Ezra Brooks has changed hands many times in its history with it first being produced in the 1950s by the Medley Distillery, which was first established in Owensboro, Kentucky in 1901 and is now Terressentia’s O.Z. Tyler Distillery. After being bought and sold several times it landed in the hands of the David Sherman Corporation (DSC) of St. Louis, Missouri in 1993. DSC later became Luxco, Inc.
Ezra Brooks is an authentic 90 proof sour mash, meaning it uses the prior batches yeast to ferment the new batch in a never ending procession. The spirit produced is then aged in new charred white oak barrels. It is charcoal-filtered to try for a mellower flavor, what Jack Daniel’s refers to as “charcoal mellowing.” The difference is that Jack Daniel’s filters through sugar maple charcoal before aging, a procedure known as the Lincoln County Process that serves as the legal basis for Tennessee Whiskey. Ezra Brooks is filtered through minimal amounts of charcoal (not necessarily sugar maple charcoal at that) after aging.
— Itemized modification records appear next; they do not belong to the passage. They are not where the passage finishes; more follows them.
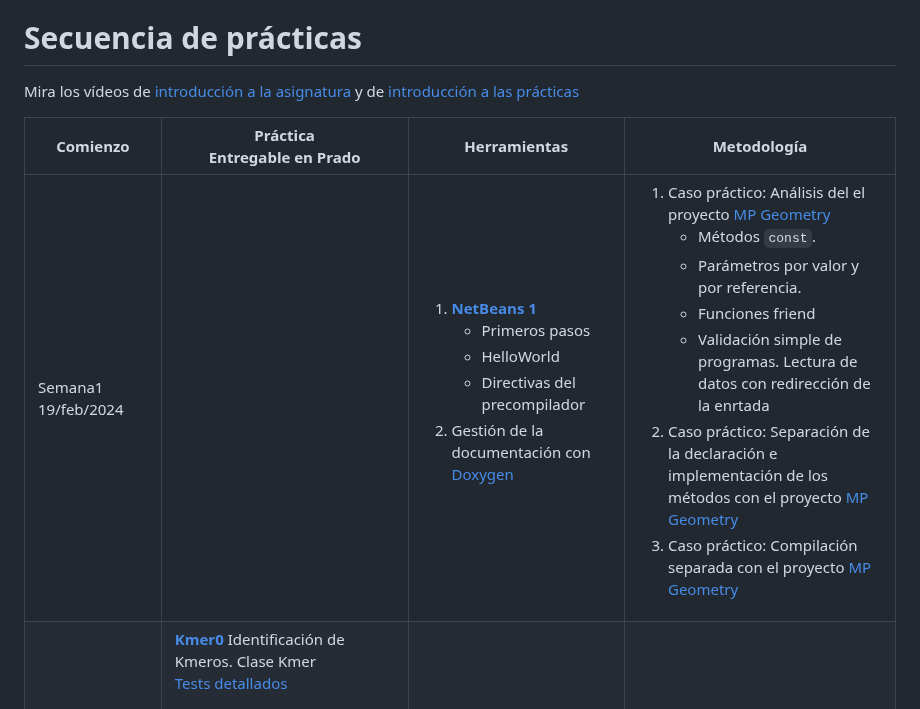
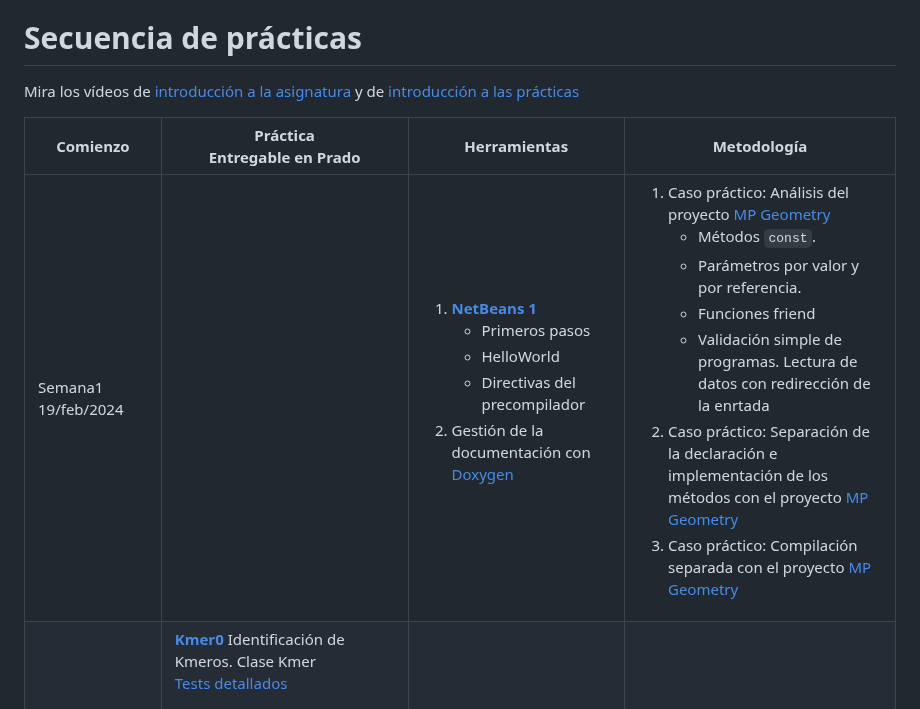
Before and after one commit to andrescanoutrera/UGRMPBase, a Markdown page: README.md, the part around one of its changes. Rendered like a GitHub page.

```diff
--- a/README.md
+++ b/README.md
@@ -42,7 +45,7 @@ Mira los vídeos de [introducción a la asignatura](https://drive.google.com/fil
 
 |Comienzo | Práctica <br> Entregable en Prado | Herramientas | Metodología
 | -----| -----|-----| ----- |
-|Semana1 19/feb/2024 || <ol><li>[**NetBeans 1**](#netbeans) <ul><li>Primeros pasos <li>HelloWorld <li>Directivas del precompilador</ul> <li> Gestión de la documentación con [Doxygen](#doxygen) </ol>| <ol><li>Caso práctico: Análisis del el proyecto [MP Geometry](#mpgeometry)<ul><li>Métodos `const`.<li>Parámetros por valor y por referencia. <li>Funciones friend<li>Validación simple de programas. Lectura de datos con redirección de la enrtada</ul><li>Caso práctico: Separación de la declaración e implementación de los métodos con el proyecto [MP Geometry](#mpgeometry)<li> Caso práctico: Compilación separada con el proyecto [MP Geometry](#mpgeometry)</ol>|
+|Semana1 19/feb/2024 || <ol><li>[**NetBeans 1**](#netbeans) <ul><li>Primeros pasos <li>HelloWorld <li>Directivas del precompilador</ul> <li> Gestión de la documentación con [Doxygen](#doxygen) </ol>| <ol><li>Caso práctico: Análisis del proyecto [MP Geometry](#mpgeometry)<ul><li>Métodos `const`.<li>Parámetros por valor y por referencia. <li>Funciones friend<li>Validación simple de programas. Lectura de datos con redirección de la enrtada</ul><li>Caso práctico: Separación de la declaración e implementación de los métodos con el proyecto [MP Geometry](#mpgeometry)<li> Caso práctico: Compilación separada con el proyecto [MP Geometry](#mpgeometry)</ol>|
 |<a name="Semana2"></a>Semana2	26/feb/2024 | [**Kmer0**](https://github.com/andrescanoutrera/UGRMPBase/blob/main/PDFs/kmer0.pdf) Identificación de Kmeros. Clase Kmer <br>[Tests detallados](https://github.com/andrescanoutrera/UGRMPBase/blob/main/NetBeansProjects/Kmer0/TestReport.md)<br><br>Guía para hacer Langage0 <ul><li>[Videotutorial](https://drive.google.com/file/d/1WqboW2TvMYhU5-oFdhuC8uxH2oTFJVUk/view?usp=share_link). <li> [Guía paso a paso](https://drive.google.com/file/d/1W9dcJvh_KaqlsC4bUI3LI3JBSd-hJ61Z/view?usp=share_link)</ul> <b>Implementación comentada</b><ul><li>[Implementación de los métodos](https://drive.google.com/file/d/1-5VoP14gbSPbcekRAWKOHzZxJQlVjv53/view?usp=share_link) (ver [errata 1](#errata1Language0)) <li>[Main v1](https://drive.google.com/file/d/1Y3IJPecJBoVNVOW32LktF4WHhk5TkWUG/view?usp=share_link) <li>[Main V2](https://drive.google.com/file/d/19FREHM2VgSpuiwlvwCDMvpTurXtF5zfD/view?usp=share_link) <li>[Main V3](https://drive.google.com/file/d/1Z8HCFxWvzYTZZpAZnrj4AG56oShxP0HX/view?usp=share_link) <li>[Tests](https://drive.google.com/file/d/1ZFNrtuMSaYhqT2Y_4rKM38GD9kVyXUJO/view?usp=share_link)</ul> | <ol><li>[**NetBeans 2**](#netbeans) <ul><li>Compilación separada: Bibliotecas</ul>|<ol>  <li> Uso de bibliotecas con el proyecto [MP Geometry](#mpgeometry) </ol>|
 |Semana3	4/mar/2024 | |<ol><li>[**NetBeans 3**](#netbeans) <ul><li>El [depurador](#depurador) de programas</ul>|  |
 |Semana4	11/mar/2024 |[**Kmer1**](https://github.com/andrescanoutrera/UGRMPBase/blob/main/PDFs/kmer1.pdf)  Kmeros y frecuencias asociadas. Clase KmerFreq <br>[Tests detallados](https://github.com/andrescanoutrera/UGRMPBase/blob/main/NetBeansProjects/Kmer1/tests/TestReport.md)  |  | Paso de vectores a funciones y métodos|
```
Also changed, not shown: other parts of README.md (+5 -2 lines).
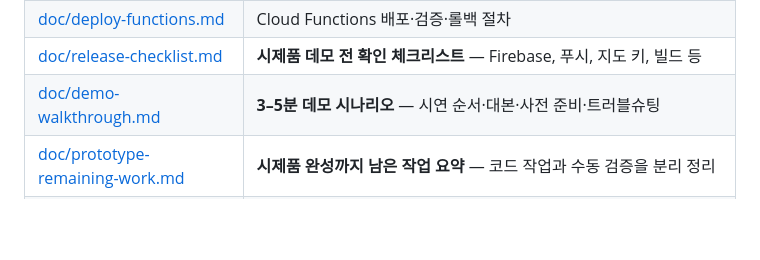
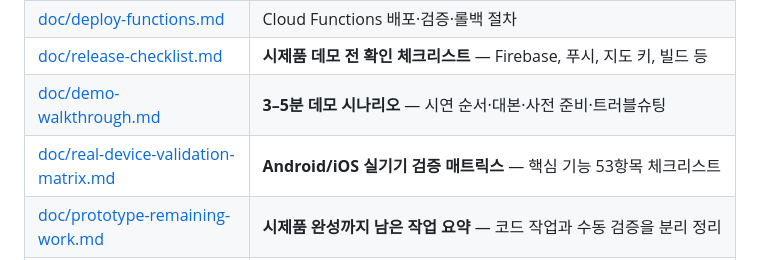
Before and after one commit to jimin1209/Dongine, a Markdown page: README.md, the part around the change. Rendered like a GitHub page; blank space fills up the shorter version.

Commit message:
Add real device validation matrix for prototype QA

```diff
--- a/README.md
+++ b/README.md
@@ -14,6 +14,7 @@
 | [doc/deploy-functions.md](./doc/deploy-functions.md) | Cloud Functions 배포·검증·롤백 절차 |
 | [doc/release-checklist.md](./doc/release-checklist.md) | **시제품 데모 전 확인 체크리스트** — Firebase, 푸시, 지도 키, 빌드 등 |
 | [doc/demo-walkthrough.md](./doc/demo-walkthrough.md) | **3–5분 데모 시나리오** — 시연 순서·대본·사전 준비·트러블슈팅 |
+| [doc/real-device-validation-matrix.md](./doc/real-device-validation-matrix.md) | **Android/iOS 실기기 검증 매트릭스** — 핵심 기능 53항목 체크리스트 |
 | [doc/prototype-remaining-work.md](./doc/prototype-remaining-work.md) | **시제품 완성까지 남은 작업 요약** — 코드 작업과 수동 검증을 분리 정리 |
 | [doc/firebase-deploy-audit.md](./doc/firebase-deploy-audit.md) | **Firebase 서버 반영 전 점검 절차** — Rules·Indexes·Storage·Functions 배포 전 dry-run 및 확인 사항 |
 
```
Also changed, not shown: doc/real-device-validation-matrix.md (added, +149 -0 lines).
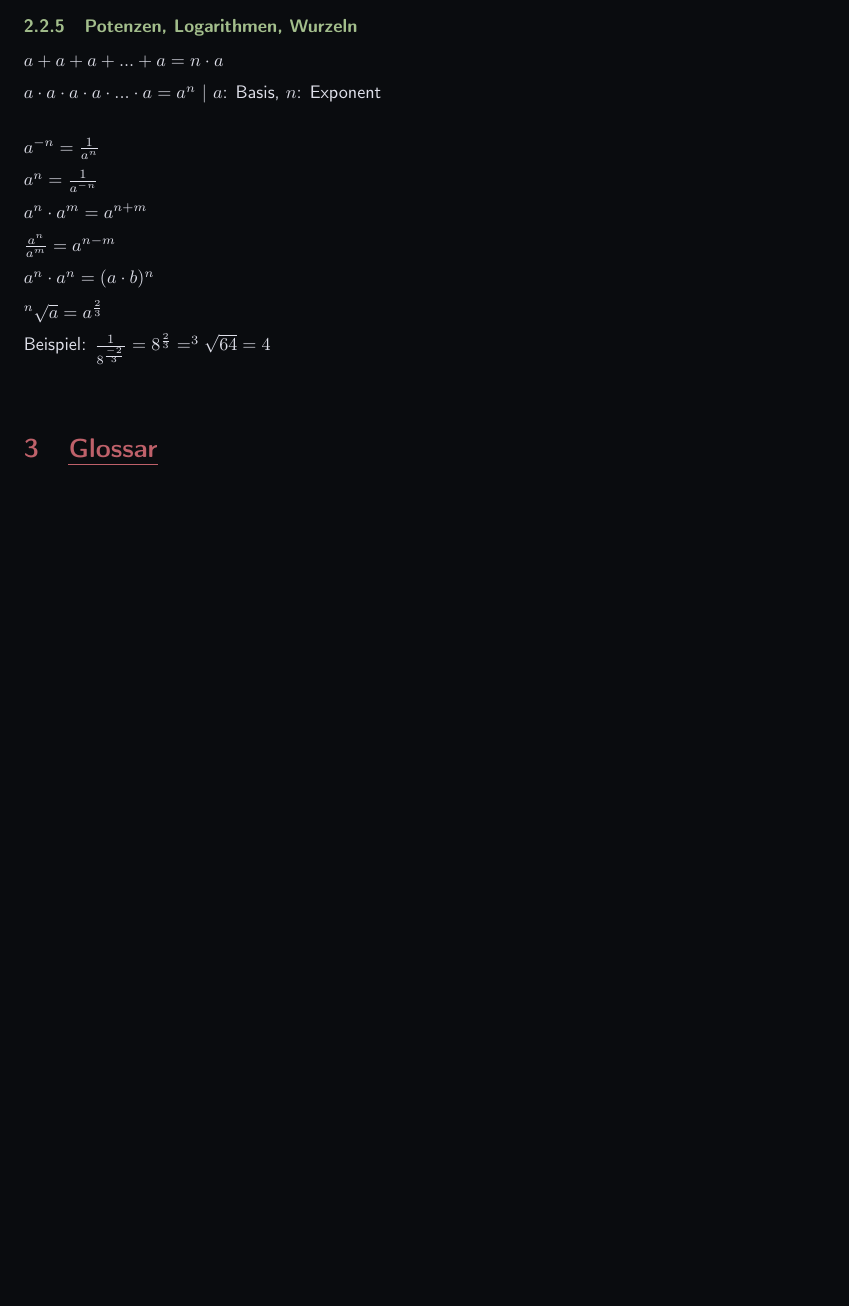
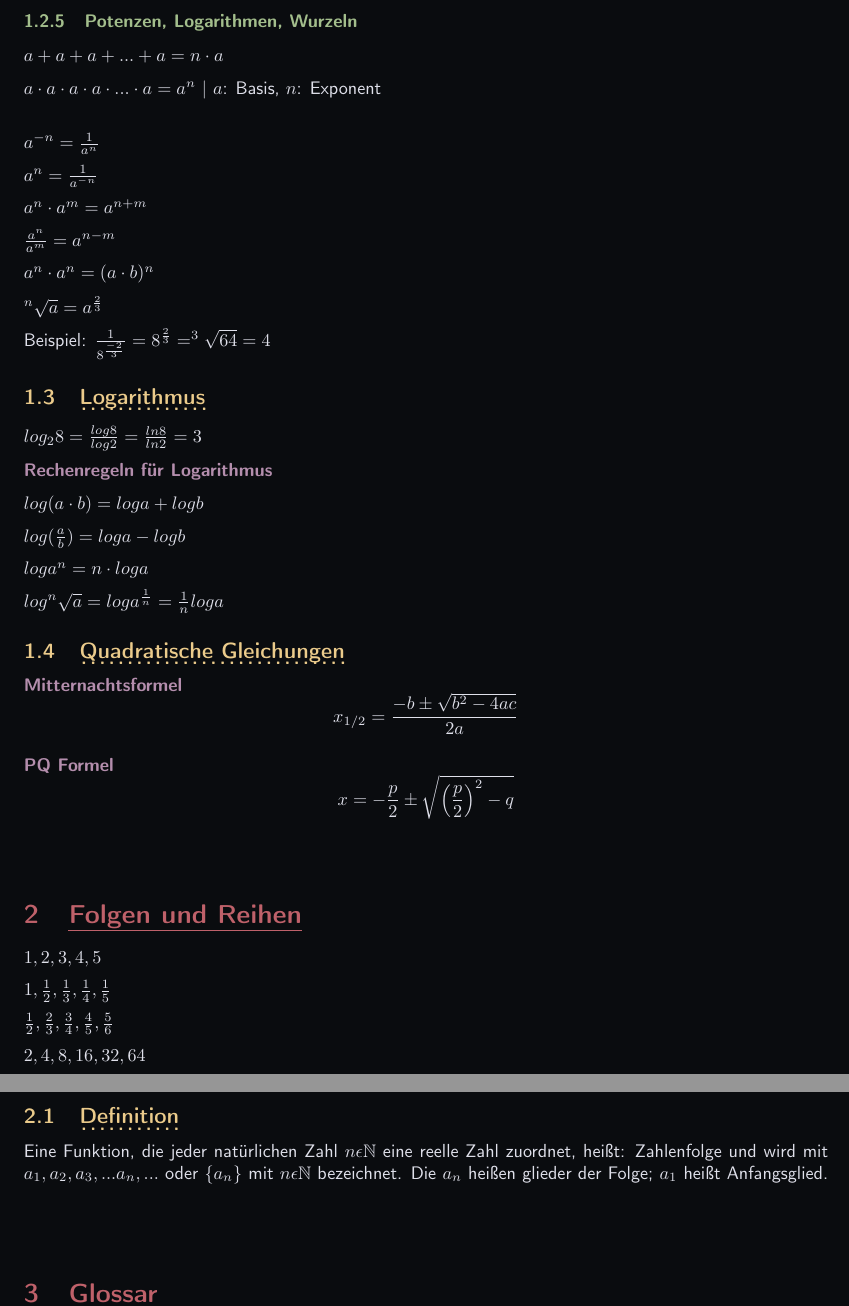
Before and after one commit to OfflineBot/dski-analysis, a LaTeX document (analysis.tex, which reads src/elementare_grundlagen/logarithmus.tex, src/elementare_grundlagen/quadratische_gleichungen.tex, src/folgen_reihen/definition.tex): part of page 4 of 4 before the commit and two parts of pages 4 and 5 of 5 after it, the two joined at a grey line, cut so that both start at the same text, the shorter picture padded with empty space. Compiled offline with pdfLaTeX.

Commit message:
folgen_reihen

```diff
--- /dev/null
+++ b/src/elementare_grundlagen/logarithmus.tex
@@ -0,0 +1,14 @@
+
+\subsection{Logarithmus}
+
+$log_2 8 = \frac{log 8}{log 2} = \frac{ln 8}{ln 2} = 3$
+
+\point{Rechenregeln für Logarithmus}
+
+$log (a \cdot b) = log a + log b$
+
+$log (\frac{a}{b}) = log a - log b$
+
+$log a^n = n \cdot log a$
+
+$log ^n\sqrt{a} = log a^{\frac{1}{n}} = \frac{1}{n} log a$
--- /dev/null
+++ b/src/elementare_grundlagen/quadratische_gleichungen.tex
@@ -0,0 +1,12 @@
+
+\subsection{Quadratische Gleichungen}
+
+\point{Mitternachtsformel}
+\[
+    x_{1/2} = \frac{-b \pm \sqrt{b^2 - 4ac}}{2a}
+\]
+
+\point{PQ Formel}
+\[
+    x = -\frac{p}{2} \pm \sqrt{\left(\frac{p}{2}\right)^2 - q}
+\]
--- /dev/null
+++ b/src/folgen_reihen/definition.tex
@@ -0,0 +1,3 @@
+
+\subsection{Definition}
+Eine Funktion, die jeder natürlichen Zahl $n\epsilon\mathbb{N}$ eine reelle Zahl zuordnet, heißt: Zahlenfolge und wird mit $a_1, a_2, a_3, ... a_n, ...$ oder $\{ a_n \}$ mit $n\epsilon\mathbb{N}$ bezeichnet. Die $a_n$ heißen glieder der Folge; $a_1$ heißt Anfangsglied.
--- /dev/null
+++ b/src/folgen_reihen/folgen_reihen.tex
@@ -0,0 +1,13 @@
+
+\section{Folgen und Reihen}
+
+$1, 2, 3, 4, 5$
+
+$1, \frac{1}{2}, \frac{1}{3}, \frac{1}{4}, \frac{1}{5}$
+
+$\frac{1}{2}, \frac{2}{3}, \frac{3}{4}, \frac{4}{5}, \frac{5}{6}$
+
+$2, 4, 8, 16, 32, 64$
+
+
+\input{src/folgen_reihen/definition.tex}
```
Also changed, not shown: src/allgemein/allgemein.tex (deleted, +0 -2 lines), src/elementare_grundlagen/elementare_grundlagen.tex (+2 -0 lines), src/src.tex (+2 -2 lines), analysis.pdf.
Ezra Brooks has a deceptively pleasing color of a pale amber tint and a fairly mild nose. This is where the pleasantness ends and the distastefulness begins. The taste is more astringent than sweet with a hint of the sour mash coming out hard at the end. The charcoal, which did not mellow out this bourbon, hits first with an instant burn that finishes lightly on the tongue but continues to be caustic the whole way down to the belly and stays that way through the next day.
Since there is no age statement to be found on the bottle I can only assume they put it in the barrel, shook it up and poured it right back out.
It was found that if one allows it to just sit on the front tip of the tongue (i.e. if you don’t actually drink it) you can discover the sweet citrus undertones lying there. However, during normal tasting actions (i.e. actually drinking it) these flavors are held back by the dominant sour burn.
Contrary to the label this is not a whiskey to be savored – this is one to get through quickly and never look back. The label also claims it is for those with a rugged spirit…I say it’s more for those with a rugged palate.
Ezra Brooks may not be the bottom of the barrel, so to speak, but it is keeping a spot warm for whoever is!
$15-18. Remember, you get what you pay for!